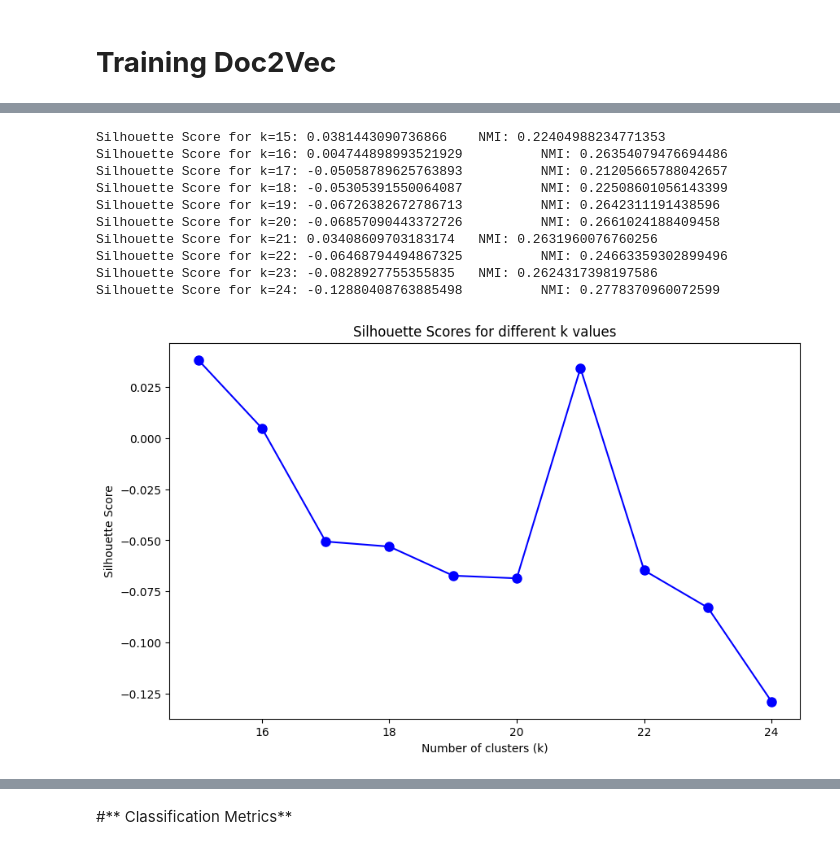
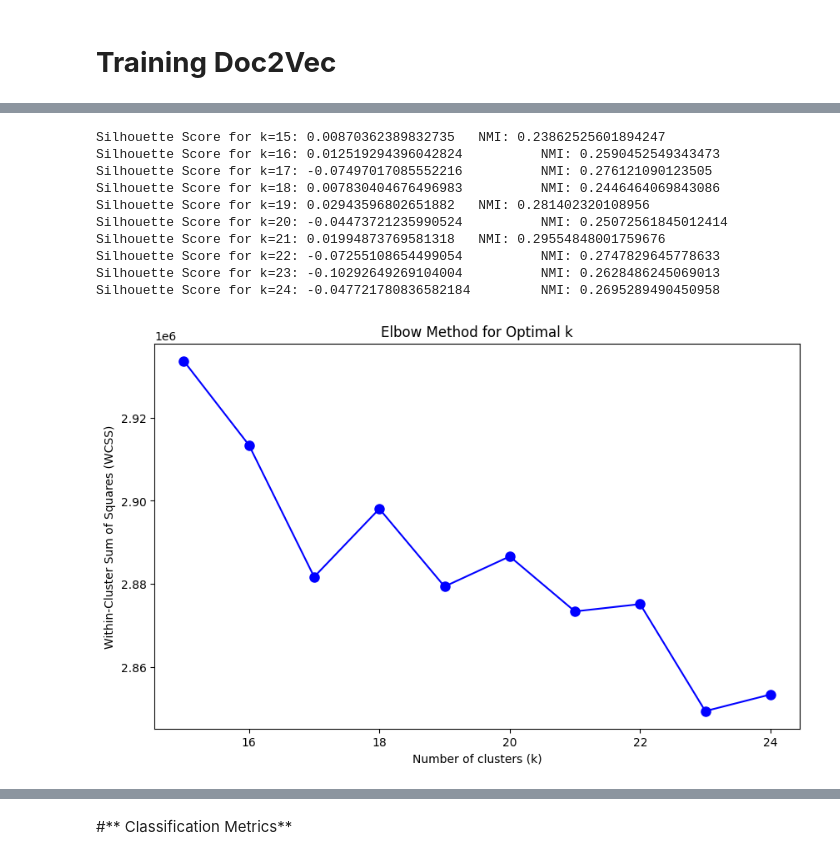
Before and after one commit to chethana613/document_clustering, a Jupyter notebook: Data_Clustering_Project_KMeans.ipynb, the cells around one changed output, grey strips where cells are left out. Cells and saved outputs as stored; diff of their text form; code cells hidden in the pictures.

```diff
--- a/Data_Clustering_Project_KMeans.ipynb
+++ b/Data_Clustering_Project_KMeans.ipynb
@@ -200,38 +200,40 @@ Total time: 830.6493792533875 secs
 # %%
 #Finding Cluster value
 
 from sklearn.metrics import silhouette_score
 from sklearn.metrics import normalized_mutual_info_score
 
 # Calculate silhouette scores for k values around the suspected optimal number
 k_values = range(15, 25)
 silhouette_scores = []
+wcss = []
 
 for k in k_values:
     kmeans = KMeans(n_clusters=k)
     clusters = kmeans.fit_predict(doc_vectors)
+    wcss.append(kmeans.inertia_)
     silhouette_avg = silhouette_score(doc_vectors, clusters)
     silhouette_scores.append(silhouette_avg)
     nmi = normalized_mutual_info_score(gnd_labels, clusters)
     print(f"Silhouette Score for k={k}: {silhouette_avg} \t NMI: {nmi}")
 
 
-# Plot silhouette scores
+# Plot elbow graph
 plt.figure(figsize=(10, 6))
-plt.plot(k_values, silhouette_scores, 'bo-', markersize=8)
+plt.plot(k_values, wcss, 'bo-', markersize=8)
 plt.xlabel('Number of clusters (k)')
-plt.ylabel('Silhouette Score')
-plt.title('Silhouette Scores for different k values')
+plt.ylabel('Within-Cluster Sum of Squares (WCSS)')
+plt.title('Elbow Method for Optimal k')
 plt.show()
 # %% [output]
-Silhouette Score for k=15: 0.0381443090736866    NMI: 0.22404988234771353
-Silhouette Score for k=16: 0.004744898993521929          NMI: 0.26354079476694486
-Silhouette Score for k=17: -0.05058789625763893          NMI: 0.21205665788042657
-Silhouette Score for k=18: -0.05305391550064087          NMI: 0.22508601056143399
-Silhouette Score for k=19: -0.06726382672786713          NMI: 0.2642311191438596
-Silhouette Score for k=20: -0.06857090443372726          NMI: 0.2661024188409458
-Silhouette Score for k=21: 0.03408609703183174   NMI: 0.2631960076760256
-Silhouette Score for k=22: -0.06468794494867325          NMI: 0.24663359302899496
-Silhouette Score for k=23: -0.0828927755355835   NMI: 0.2624317398197586
-Silhouette Score for k=24: -0.12880408763885498          NMI: 0.2778370960072599
+Silhouette Score for k=15: 0.00870362389832735   NMI: 0.23862525601894247
+Silhouette Score for k=16: 0.012519294396042824          NMI: 0.2590452549343473
+Silhouette Score for k=17: -0.07497017085552216          NMI: 0.276121090123505
+Silhouette Score for k=18: 0.007830404676496983          NMI: 0.2446464069843086
+Silhouette Score for k=19: 0.02943596802651882   NMI: 0.281402320108956
+Silhouette Score for k=20: -0.04473721235990524          NMI: 0.25072561845012414
+Silhouette Score for k=21: 0.01994873769581318   NMI: 0.29554848001759676
+Silhouette Score for k=22: -0.07255108654499054          NMI: 0.2747829645778633
+Silhouette Score for k=23: -0.10292649269104004          NMI: 0.2628486245069013
+Silhouette Score for k=24: -0.047721780836582184         NMI: 0.2695289490450958
-[figure, old version]
+[figure, new version]
```
Also changed, not shown: parts of 4 cells of this notebook.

━━━━━━━━━━━━━━━━

* [WHAT THE EXERCISE ASKS]: For every line in the data above that holds "figure", return the line itself.

* [EXPECTED ANSWER]:
 plt.figure(figsize=(10, 6))
-[figure, old version]
+[figure, new version]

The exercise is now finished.